▸ **What to work on**
Scan the records for "https". Show the matching lines.

(Beginning of Available records)

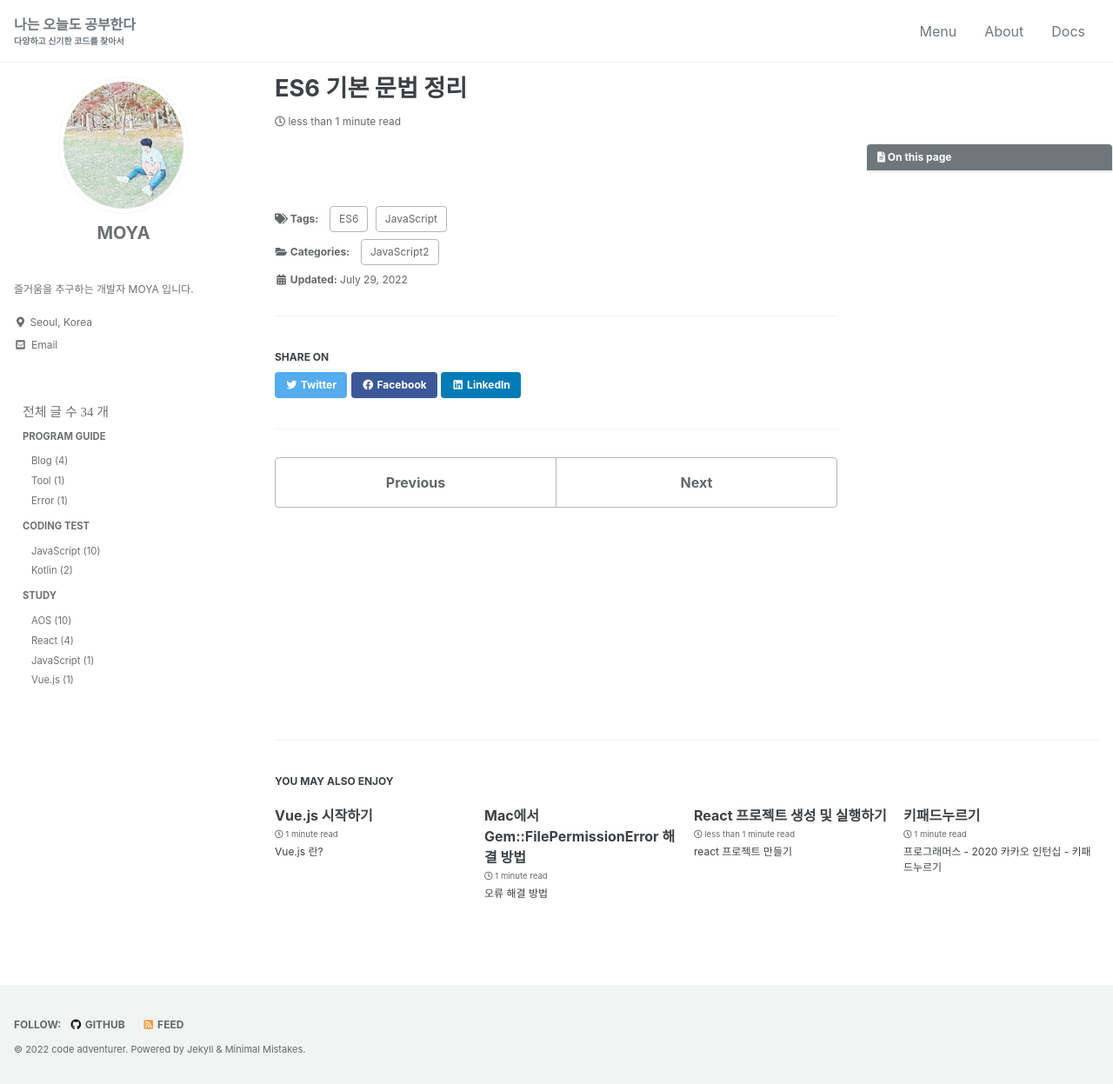
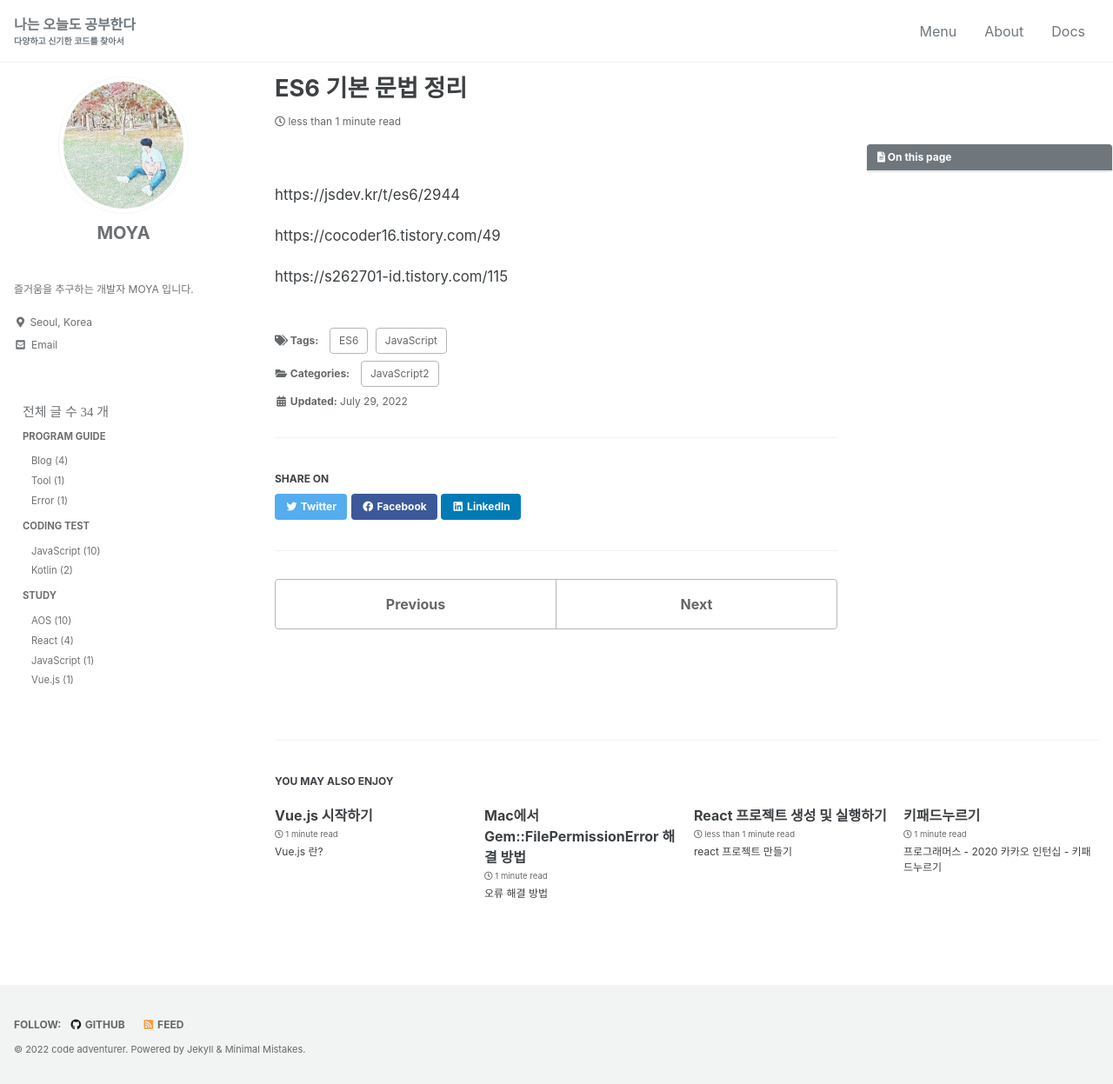
Before and after one commit to kdc7140/kdc7140.github.io, a Jekyll site: the page built from _posts/study/2022-07-29-javaScript.md, in a window 1280 px wide and 1247 px high. Shown: the whole window at 87% size. Built offline with Jekyll 4.4.1, drawn with Linux system fonts in a browser that asks for light colours; cached includes are drawn as plain includes; some web fonts are replaced; some of the changed lines change nothing that is shown.

Commit message:
no message

```diff
--- a/_posts/study/2022-07-29-javaScript.md
+++ b/_posts/study/2022-07-29-javaScript.md
@@ -13,3 +13,10 @@ tags:
 
 
 <br/>
+
+
+https://jsdev.kr/t/es6/2944
+
+https://cocoder16.tistory.com/49
+
+https://s262701-id.tistory.com/115
```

(End of Available records)

▸ **Exercise output**
+https://jsdev.kr/t/es6/2944
+https://cocoder16.tistory.com/49
+https://s262701-id.tistory.com/115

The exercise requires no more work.